(Beginning of Data supplied)

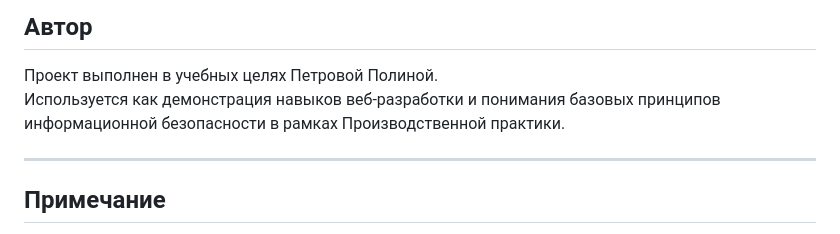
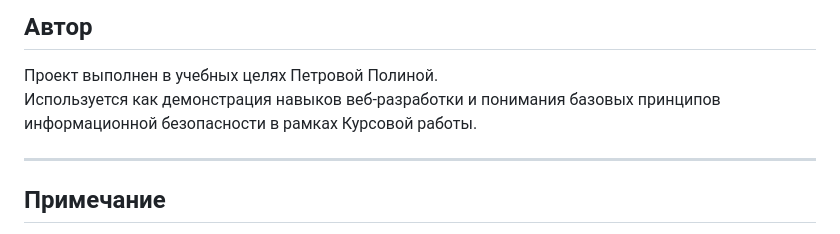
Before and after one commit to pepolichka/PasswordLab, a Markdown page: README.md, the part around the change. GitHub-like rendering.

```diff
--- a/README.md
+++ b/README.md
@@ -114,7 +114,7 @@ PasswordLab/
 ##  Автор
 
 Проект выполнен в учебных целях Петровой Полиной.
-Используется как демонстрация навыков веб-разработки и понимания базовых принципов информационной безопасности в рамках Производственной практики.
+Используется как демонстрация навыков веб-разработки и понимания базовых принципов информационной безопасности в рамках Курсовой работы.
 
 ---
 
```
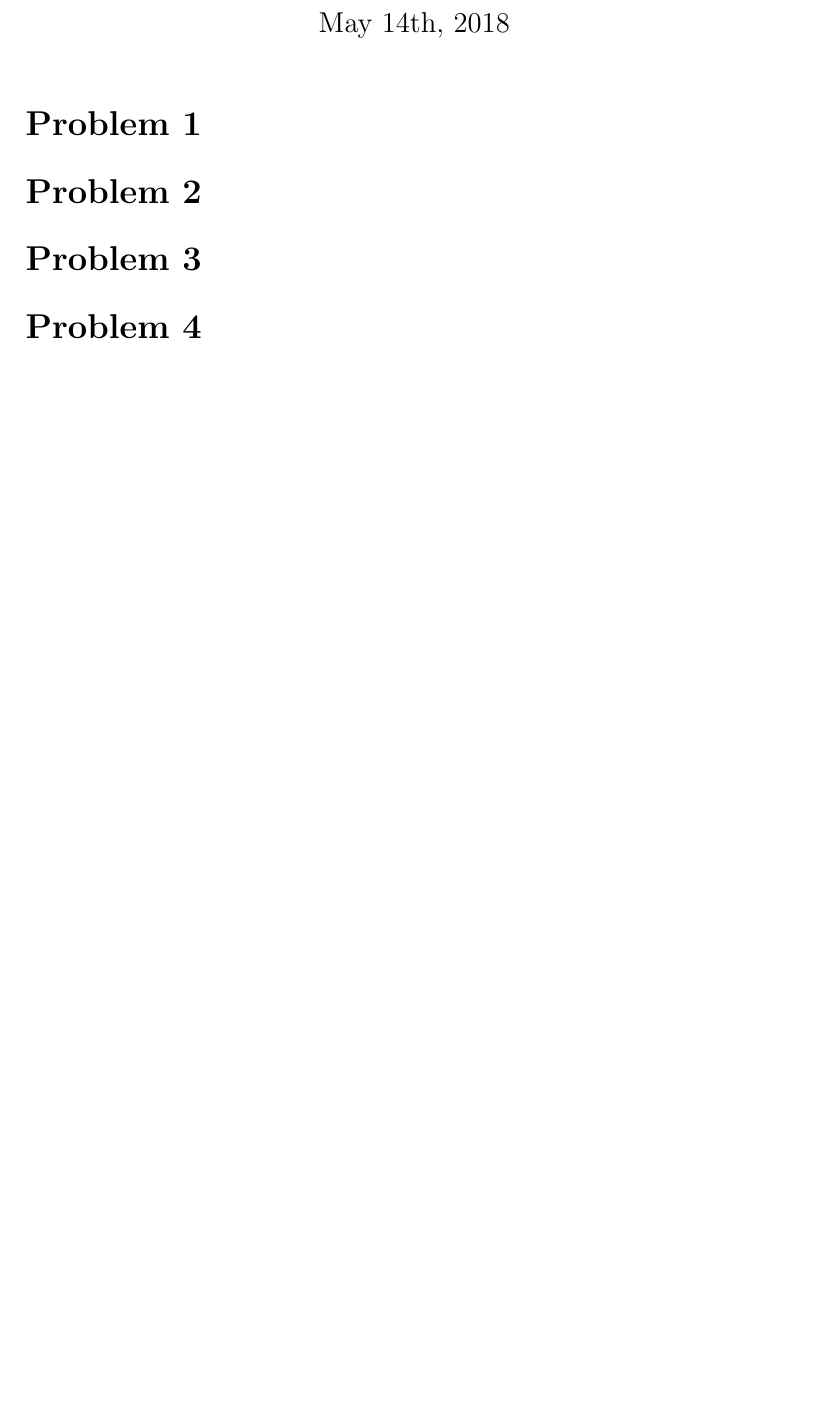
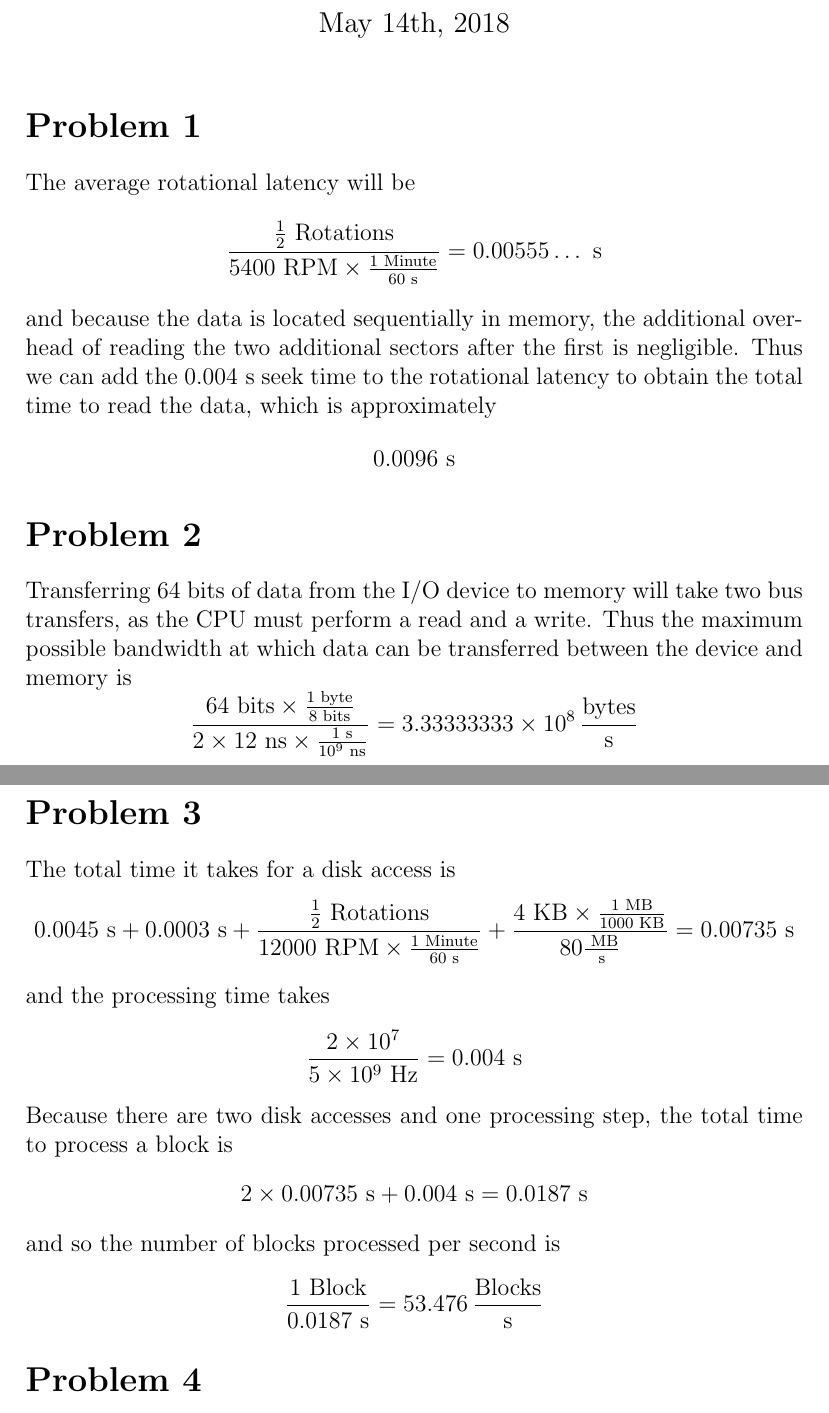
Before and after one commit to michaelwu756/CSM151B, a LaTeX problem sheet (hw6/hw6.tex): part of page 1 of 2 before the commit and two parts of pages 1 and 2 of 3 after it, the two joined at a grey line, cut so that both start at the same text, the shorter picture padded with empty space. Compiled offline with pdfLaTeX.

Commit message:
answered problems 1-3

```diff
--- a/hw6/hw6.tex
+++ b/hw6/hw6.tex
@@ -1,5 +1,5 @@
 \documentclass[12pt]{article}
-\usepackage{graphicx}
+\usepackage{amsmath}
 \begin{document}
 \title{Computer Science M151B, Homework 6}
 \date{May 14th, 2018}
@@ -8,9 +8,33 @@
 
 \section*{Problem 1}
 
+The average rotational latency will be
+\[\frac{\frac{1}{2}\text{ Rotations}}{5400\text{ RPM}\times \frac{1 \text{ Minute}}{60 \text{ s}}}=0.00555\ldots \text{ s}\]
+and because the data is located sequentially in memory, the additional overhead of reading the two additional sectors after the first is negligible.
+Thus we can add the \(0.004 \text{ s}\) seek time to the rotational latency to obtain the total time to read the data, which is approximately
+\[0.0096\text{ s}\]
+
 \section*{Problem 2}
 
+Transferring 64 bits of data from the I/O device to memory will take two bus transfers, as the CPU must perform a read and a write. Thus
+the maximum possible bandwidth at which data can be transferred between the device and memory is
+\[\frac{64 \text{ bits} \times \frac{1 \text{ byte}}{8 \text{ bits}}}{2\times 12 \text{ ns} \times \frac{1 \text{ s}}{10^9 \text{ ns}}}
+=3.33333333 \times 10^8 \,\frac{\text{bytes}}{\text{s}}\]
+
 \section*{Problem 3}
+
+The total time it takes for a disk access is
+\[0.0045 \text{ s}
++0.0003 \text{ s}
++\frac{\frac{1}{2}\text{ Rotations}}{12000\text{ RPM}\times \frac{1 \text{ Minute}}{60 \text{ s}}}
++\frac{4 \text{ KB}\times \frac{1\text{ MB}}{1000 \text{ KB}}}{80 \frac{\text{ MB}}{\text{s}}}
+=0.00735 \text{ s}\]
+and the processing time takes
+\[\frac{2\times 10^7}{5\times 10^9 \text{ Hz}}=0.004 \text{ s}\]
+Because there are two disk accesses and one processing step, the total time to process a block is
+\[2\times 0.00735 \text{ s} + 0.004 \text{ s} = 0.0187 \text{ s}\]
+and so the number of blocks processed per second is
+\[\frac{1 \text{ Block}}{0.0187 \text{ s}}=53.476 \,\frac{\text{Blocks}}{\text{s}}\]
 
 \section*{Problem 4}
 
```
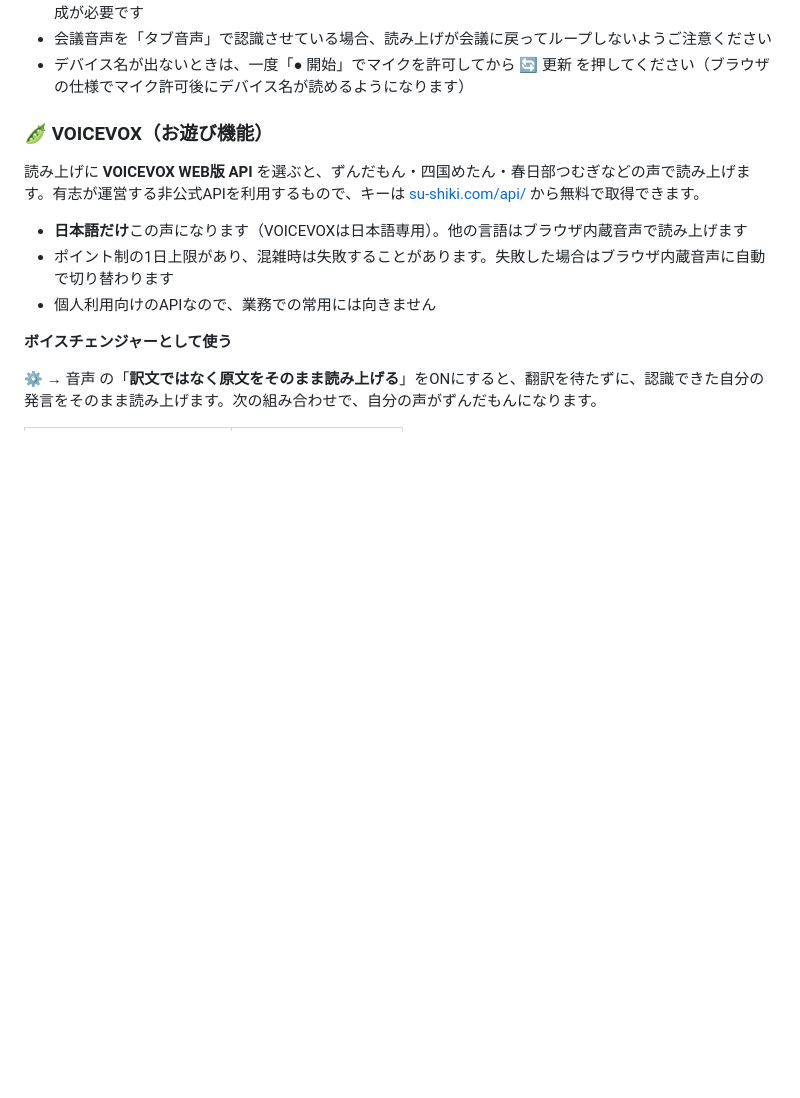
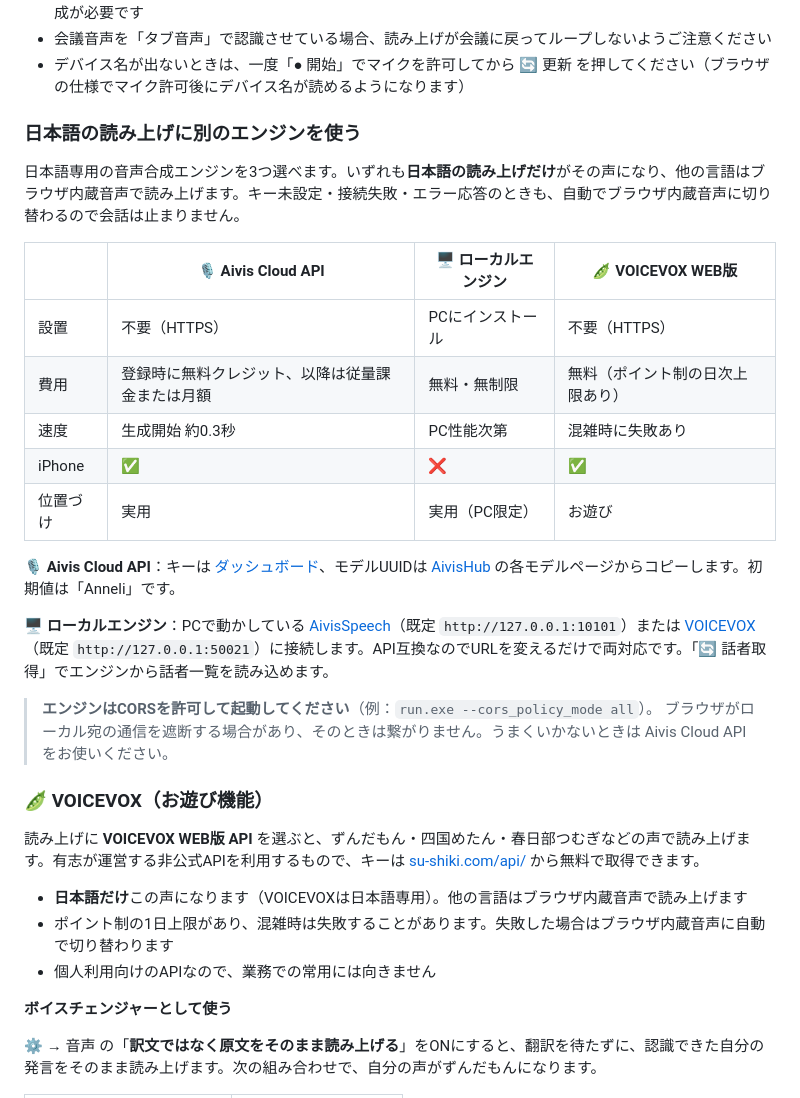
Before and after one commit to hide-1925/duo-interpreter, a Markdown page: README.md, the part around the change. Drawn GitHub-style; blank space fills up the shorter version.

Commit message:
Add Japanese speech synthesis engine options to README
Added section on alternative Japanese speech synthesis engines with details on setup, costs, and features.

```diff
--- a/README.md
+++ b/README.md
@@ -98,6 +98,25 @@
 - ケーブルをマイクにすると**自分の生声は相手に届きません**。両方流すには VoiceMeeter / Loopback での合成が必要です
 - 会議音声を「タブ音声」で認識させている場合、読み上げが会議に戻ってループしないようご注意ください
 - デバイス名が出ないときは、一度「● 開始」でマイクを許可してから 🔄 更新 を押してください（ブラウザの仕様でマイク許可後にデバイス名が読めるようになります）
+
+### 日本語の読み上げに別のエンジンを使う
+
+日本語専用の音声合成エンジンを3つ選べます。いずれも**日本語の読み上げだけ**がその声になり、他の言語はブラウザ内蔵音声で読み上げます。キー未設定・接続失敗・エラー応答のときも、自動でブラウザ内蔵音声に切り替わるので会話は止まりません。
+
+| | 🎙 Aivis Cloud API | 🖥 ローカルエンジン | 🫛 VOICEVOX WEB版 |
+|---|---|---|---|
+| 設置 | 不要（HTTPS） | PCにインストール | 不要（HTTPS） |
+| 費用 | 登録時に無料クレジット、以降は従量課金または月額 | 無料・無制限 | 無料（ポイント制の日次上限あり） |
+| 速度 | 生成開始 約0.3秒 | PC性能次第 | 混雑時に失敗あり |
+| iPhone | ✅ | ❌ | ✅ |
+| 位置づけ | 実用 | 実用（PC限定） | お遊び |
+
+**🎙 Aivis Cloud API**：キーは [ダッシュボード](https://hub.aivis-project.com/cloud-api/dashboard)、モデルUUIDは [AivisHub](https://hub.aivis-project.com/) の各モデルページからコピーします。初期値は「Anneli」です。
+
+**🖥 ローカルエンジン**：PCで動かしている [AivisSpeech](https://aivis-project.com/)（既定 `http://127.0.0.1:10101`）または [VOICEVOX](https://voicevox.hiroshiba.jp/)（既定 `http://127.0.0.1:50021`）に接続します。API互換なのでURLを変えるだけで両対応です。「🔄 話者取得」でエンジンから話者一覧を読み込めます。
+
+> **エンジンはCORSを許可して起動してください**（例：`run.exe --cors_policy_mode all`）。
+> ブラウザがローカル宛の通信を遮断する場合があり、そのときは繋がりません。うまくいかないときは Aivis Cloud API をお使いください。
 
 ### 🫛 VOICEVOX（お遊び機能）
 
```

(End of Data supplied)

Please output all of the entries exactly as they appear, with no pictures.

### Answer to this problem:
Before and after one commit to pepolichka/PasswordLab, a Markdown page: README.md, the part around the change. GitHub-like rendering.

```diff
--- a/README.md
+++ b/README.md
@@ -114,7 +114,7 @@ PasswordLab/
 ##  Автор
 
 Проект выполнен в учебных целях Петровой Полиной.
-Используется как демонстрация навыков веб-разработки и понимания базовых принципов информационной безопасности в рамках Производственной практики.
+Используется как демонстрация навыков веб-разработки и понимания базовых принципов информационной безопасности в рамках Курсовой работы.
 
 ---
 
```
Before and after one commit to michaelwu756/CSM151B, a LaTeX problem sheet (hw6/hw6.tex): part of page 1 of 2 before the commit and two parts of pages 1 and 2 of 3 after it, the two joined at a grey line, cut so that both start at the same text, the shorter picture padded with empty space. Compiled offline with pdfLaTeX.

Commit message:
answered problems 1-3

```diff
--- a/hw6/hw6.tex
+++ b/hw6/hw6.tex
@@ -1,5 +1,5 @@
 \documentclass[12pt]{article}
-\usepackage{graphicx}
+\usepackage{amsmath}
 \begin{document}
 \title{Computer Science M151B, Homework 6}
 \date{May 14th, 2018}
@@ -8,9 +8,33 @@
 
 \section*{Problem 1}
 
+The average rotational latency will be
+\[\frac{\frac{1}{2}\text{ Rotations}}{5400\text{ RPM}\times \frac{1 \text{ Minute}}{60 \text{ s}}}=0.00555\ldots \text{ s}\]
+and because the data is located sequentially in memory, the additional overhead of reading the two additional sectors after the first is negligible.
+Thus we can add the \(0.004 \text{ s}\) seek time to the rotational latency to obtain the total time to read the data, which is approximately
+\[0.0096\text{ s}\]
+
 \section*{Problem 2}
 
+Transferring 64 bits of data from the I/O device to memory will take two bus transfers, as the CPU must perform a read and a write. Thus
+the maximum possible bandwidth at which data can be transferred between the device and memory is
+\[\frac{64 \text{ bits} \times \frac{1 \text{ byte}}{8 \text{ bits}}}{2\times 12 \text{ ns} \times \frac{1 \text{ s}}{10^9 \text{ ns}}}
+=3.33333333 \times 10^8 \,\frac{\text{bytes}}{\text{s}}\]
+
 \section*{Problem 3}
+
+The total time it takes for a disk access is
+\[0.0045 \text{ s}
++0.0003 \text{ s}
++\frac{\frac{1}{2}\text{ Rotations}}{12000\text{ RPM}\times \frac{1 \text{ Minute}}{60 \text{ s}}}
++\frac{4 \text{ KB}\times \frac{1\text{ MB}}{1000 \text{ KB}}}{80 \frac{\text{ MB}}{\text{s}}}
+=0.00735 \text{ s}\]
+and the processing time takes
+\[\frac{2\times 10^7}{5\times 10^9 \text{ Hz}}=0.004 \text{ s}\]
+Because there are two disk accesses and one processing step, the total time to process a block is
+\[2\times 0.00735 \text{ s} + 0.004 \text{ s} = 0.0187 \text{ s}\]
+and so the number of blocks processed per second is
+\[\frac{1 \text{ Block}}{0.0187 \text{ s}}=53.476 \,\frac{\text{Blocks}}{\text{s}}\]
 
 \section*{Problem 4}
 
```
Before and after one commit to hide-1925/duo-interpreter, a Markdown page: README.md, the part around the change. Drawn GitHub-style; blank space fills up the shorter version.

Commit message:
Add Japanese speech synthesis engine options to README
Added section on alternative Japanese speech synthesis engines with details on setup, costs, and features.

```diff
--- a/README.md
+++ b/README.md
@@ -98,6 +98,25 @@
 - ケーブルをマイクにすると**自分の生声は相手に届きません**。両方流すには VoiceMeeter / Loopback での合成が必要です
 - 会議音声を「タブ音声」で認識させている場合、読み上げが会議に戻ってループしないようご注意ください
 - デバイス名が出ないときは、一度「● 開始」でマイクを許可してから 🔄 更新 を押してください（ブラウザの仕様でマイク許可後にデバイス名が読めるようになります）
+
+### 日本語の読み上げに別のエンジンを使う
+
+日本語専用の音声合成エンジンを3つ選べます。いずれも**日本語の読み上げだけ**がその声になり、他の言語はブラウザ内蔵音声で読み上げます。キー未設定・接続失敗・エラー応答のときも、自動でブラウザ内蔵音声に切り替わるので会話は止まりません。
+
+| | 🎙 Aivis Cloud API | 🖥 ローカルエンジン | 🫛 VOICEVOX WEB版 |
+|---|---|---|---|
+| 設置 | 不要（HTTPS） | PCにインストール | 不要（HTTPS） |
+| 費用 | 登録時に無料クレジット、以降は従量課金または月額 | 無料・無制限 | 無料（ポイント制の日次上限あり） |
+| 速度 | 生成開始 約0.3秒 | PC性能次第 | 混雑時に失敗あり |
+| iPhone | ✅ | ❌ | ✅ |
+| 位置づけ | 実用 | 実用（PC限定） | お遊び |
+
+**🎙 Aivis Cloud API**：キーは [ダッシュボード](https://hub.aivis-project.com/cloud-api/dashboard)、モデルUUIDは [AivisHub](https://hub.aivis-project.com/) の各モデルページからコピーします。初期値は「Anneli」です。
+
+**🖥 ローカルエンジン**：PCで動かしている [AivisSpeech](https://aivis-project.com/)（既定 `http://127.0.0.1:10101`）または [VOICEVOX](https://voicevox.hiroshiba.jp/)（既定 `http://127.0.0.1:50021`）に接続します。API互換なのでURLを変えるだけで両対応です。「🔄 話者取得」でエンジンから話者一覧を読み込めます。
+
+> **エンジンはCORSを許可して起動してください**（例：`run.exe --cors_policy_mode all`）。
+> ブラウザがローカル宛の通信を遮断する場合があり、そのときは繋がりません。うまくいかないときは Aivis Cloud API をお使いください。
 
 ### 🫛 VOICEVOX（お遊び機能）
 
```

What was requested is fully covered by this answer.